Along with Glance and other runners at a news conference, Diane Williams discussed the possibility of a world record for the U.S. women's 4x100-meter relay team that has been put together for the world championships in September in Rome. That meet -- and not the Festival where the relay team also will run -- is what most track and field performers are looking toward.

Williams was asked if the fans here would get to see a world record performance. She must have realized a record was nearly impossible, but she didn't want to discourage people from coming to the event.

"We haven't had the opportunity to train and run together like the East German team {that holds the record} has," she said. "So to say we'll be running {at the Festival} for a world record would be hard."

At Philadelphia's Central High School, William Reed used to train for the 400 meters by running in the halls and through the cafeteria. Asked if he had ever been injured on the route, Reed said, "I once turned an ankle sliding on somebody's sixth-period lunch."

Like the Olympics, Festivals are very patriotic, and somebody invariably pulls out an American flag to wave at no one in particular.

"The Star-Spangled Banner" was performed in a number of fashions. Played, sung and even whistled -- at the boxing finals.

Normally, only the first of four verses of Francis Scott Key's famous song are sung. But before the first men's basketball game, a local Baptist church choir continued past the first and sang the second, without any notice. Few understood what was going on or why. Driesell later called it a beautiful rendition, but, before the choir had finished, many in the stands just sat down. After all, there was basketball game awaiting . . .

This Festival will set a record in overall attendance and for many of the individual sports. For some, like basketball, that is to be expected. But records have also been set in archery, shooting, roller skating and judo.

Some athletes and officials of less-known sports think the Festival can be a steppingstone to national popularity.

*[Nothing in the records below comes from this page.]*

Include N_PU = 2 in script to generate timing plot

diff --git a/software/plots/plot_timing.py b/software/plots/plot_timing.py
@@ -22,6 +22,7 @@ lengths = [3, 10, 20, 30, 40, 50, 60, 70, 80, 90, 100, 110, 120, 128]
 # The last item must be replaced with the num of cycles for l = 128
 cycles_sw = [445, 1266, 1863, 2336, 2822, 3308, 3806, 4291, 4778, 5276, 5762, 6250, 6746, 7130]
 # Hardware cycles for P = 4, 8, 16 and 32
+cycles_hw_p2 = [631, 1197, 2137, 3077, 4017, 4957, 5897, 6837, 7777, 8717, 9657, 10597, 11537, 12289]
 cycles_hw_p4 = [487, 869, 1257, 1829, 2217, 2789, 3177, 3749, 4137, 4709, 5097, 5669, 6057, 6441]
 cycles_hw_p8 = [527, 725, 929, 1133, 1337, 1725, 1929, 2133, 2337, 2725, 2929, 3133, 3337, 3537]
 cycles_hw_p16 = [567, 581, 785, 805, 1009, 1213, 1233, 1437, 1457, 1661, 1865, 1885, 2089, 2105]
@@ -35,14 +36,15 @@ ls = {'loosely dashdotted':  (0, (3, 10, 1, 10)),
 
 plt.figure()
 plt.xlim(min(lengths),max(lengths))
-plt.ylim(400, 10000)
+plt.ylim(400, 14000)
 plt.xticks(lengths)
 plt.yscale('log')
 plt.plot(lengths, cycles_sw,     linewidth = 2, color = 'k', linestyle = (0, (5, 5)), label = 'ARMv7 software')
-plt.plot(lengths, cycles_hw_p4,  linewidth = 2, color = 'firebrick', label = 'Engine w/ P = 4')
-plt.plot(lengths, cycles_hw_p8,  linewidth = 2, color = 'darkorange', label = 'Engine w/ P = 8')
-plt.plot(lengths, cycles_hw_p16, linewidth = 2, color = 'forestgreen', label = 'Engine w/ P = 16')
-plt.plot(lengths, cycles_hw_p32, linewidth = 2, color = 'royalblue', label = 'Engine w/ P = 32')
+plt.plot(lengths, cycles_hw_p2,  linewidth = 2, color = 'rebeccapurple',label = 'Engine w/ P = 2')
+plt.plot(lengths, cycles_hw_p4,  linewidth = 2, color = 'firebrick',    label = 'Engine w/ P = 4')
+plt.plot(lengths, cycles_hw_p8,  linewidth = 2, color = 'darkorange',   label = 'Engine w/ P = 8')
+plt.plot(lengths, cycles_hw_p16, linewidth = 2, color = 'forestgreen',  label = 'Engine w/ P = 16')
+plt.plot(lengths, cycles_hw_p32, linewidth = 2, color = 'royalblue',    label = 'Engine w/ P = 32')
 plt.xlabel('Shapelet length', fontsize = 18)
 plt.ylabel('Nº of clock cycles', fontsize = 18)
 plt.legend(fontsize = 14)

Said one observer: "Some of these people are like missionaries. They think they need only one or two things to go right and they'll replace baseball as the national pastime."